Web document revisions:
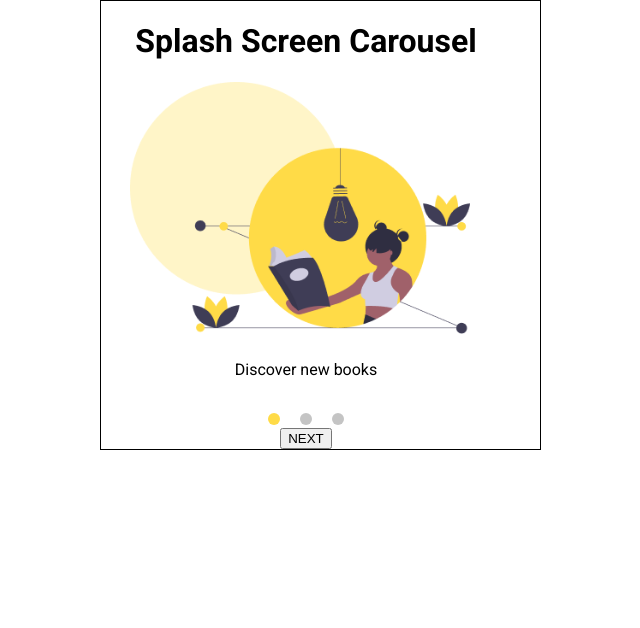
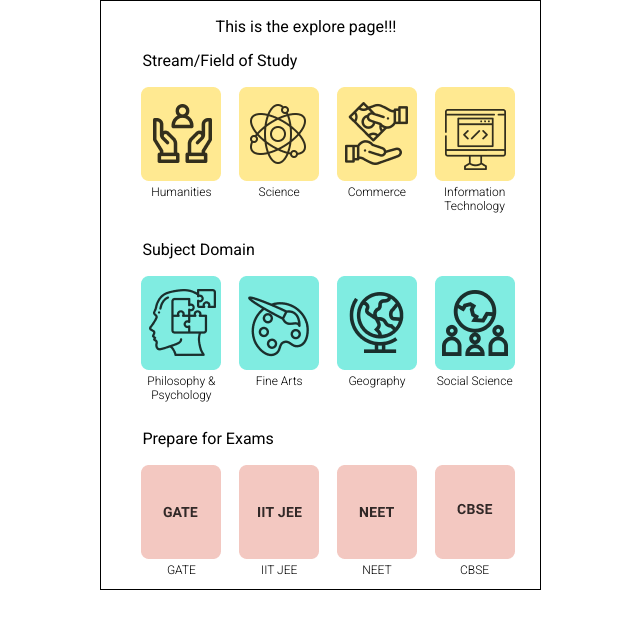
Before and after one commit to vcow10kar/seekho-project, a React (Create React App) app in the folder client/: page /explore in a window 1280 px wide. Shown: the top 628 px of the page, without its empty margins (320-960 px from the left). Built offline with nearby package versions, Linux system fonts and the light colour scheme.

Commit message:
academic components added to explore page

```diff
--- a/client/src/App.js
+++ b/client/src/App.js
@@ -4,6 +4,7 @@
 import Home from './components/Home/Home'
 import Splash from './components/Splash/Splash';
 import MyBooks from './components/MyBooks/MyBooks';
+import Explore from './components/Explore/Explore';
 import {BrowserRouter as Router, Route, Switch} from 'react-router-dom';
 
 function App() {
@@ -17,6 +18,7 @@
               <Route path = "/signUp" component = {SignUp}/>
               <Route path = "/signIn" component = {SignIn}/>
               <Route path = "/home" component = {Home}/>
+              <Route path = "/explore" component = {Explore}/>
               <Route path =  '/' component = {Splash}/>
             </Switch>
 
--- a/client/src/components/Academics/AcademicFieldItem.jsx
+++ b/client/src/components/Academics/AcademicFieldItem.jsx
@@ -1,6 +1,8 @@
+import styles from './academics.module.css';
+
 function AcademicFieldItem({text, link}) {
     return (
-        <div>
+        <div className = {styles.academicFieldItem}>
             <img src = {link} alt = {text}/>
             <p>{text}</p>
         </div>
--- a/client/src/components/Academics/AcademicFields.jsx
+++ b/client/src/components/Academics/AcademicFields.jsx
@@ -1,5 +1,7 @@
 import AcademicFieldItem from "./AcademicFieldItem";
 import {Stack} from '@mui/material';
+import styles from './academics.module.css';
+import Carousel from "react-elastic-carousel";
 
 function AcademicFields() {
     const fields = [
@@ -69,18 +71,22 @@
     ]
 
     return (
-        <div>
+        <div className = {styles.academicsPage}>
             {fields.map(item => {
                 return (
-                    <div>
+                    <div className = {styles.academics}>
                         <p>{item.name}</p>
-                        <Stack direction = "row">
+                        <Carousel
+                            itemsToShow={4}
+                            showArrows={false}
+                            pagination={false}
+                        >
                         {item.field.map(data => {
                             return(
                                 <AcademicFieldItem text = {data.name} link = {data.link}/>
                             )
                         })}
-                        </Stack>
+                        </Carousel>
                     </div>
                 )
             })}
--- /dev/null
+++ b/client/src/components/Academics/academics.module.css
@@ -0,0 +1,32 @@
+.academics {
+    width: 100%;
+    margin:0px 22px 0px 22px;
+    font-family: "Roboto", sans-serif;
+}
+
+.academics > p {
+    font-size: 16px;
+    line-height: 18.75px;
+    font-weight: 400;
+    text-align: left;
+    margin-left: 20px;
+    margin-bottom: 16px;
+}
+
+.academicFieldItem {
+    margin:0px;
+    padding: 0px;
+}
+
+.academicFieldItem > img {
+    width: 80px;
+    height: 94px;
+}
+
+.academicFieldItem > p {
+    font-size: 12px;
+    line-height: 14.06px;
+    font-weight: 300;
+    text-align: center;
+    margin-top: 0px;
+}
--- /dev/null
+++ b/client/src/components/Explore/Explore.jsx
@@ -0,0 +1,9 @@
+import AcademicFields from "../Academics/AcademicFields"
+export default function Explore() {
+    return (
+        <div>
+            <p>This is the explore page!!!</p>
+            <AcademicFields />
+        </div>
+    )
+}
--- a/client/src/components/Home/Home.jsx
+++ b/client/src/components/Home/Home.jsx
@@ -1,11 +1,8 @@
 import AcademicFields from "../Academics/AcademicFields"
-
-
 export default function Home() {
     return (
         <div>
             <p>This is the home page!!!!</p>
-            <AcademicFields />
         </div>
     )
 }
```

_WHAT THE EXERCISE ASKS_
Within the lines above, find those holding the word "Switch" and copy them.

_SOLUTION FOR THIS PROBLEM_
 import {BrowserRouter as Router, Route, Switch} from 'react-router-dom';
             </Switch>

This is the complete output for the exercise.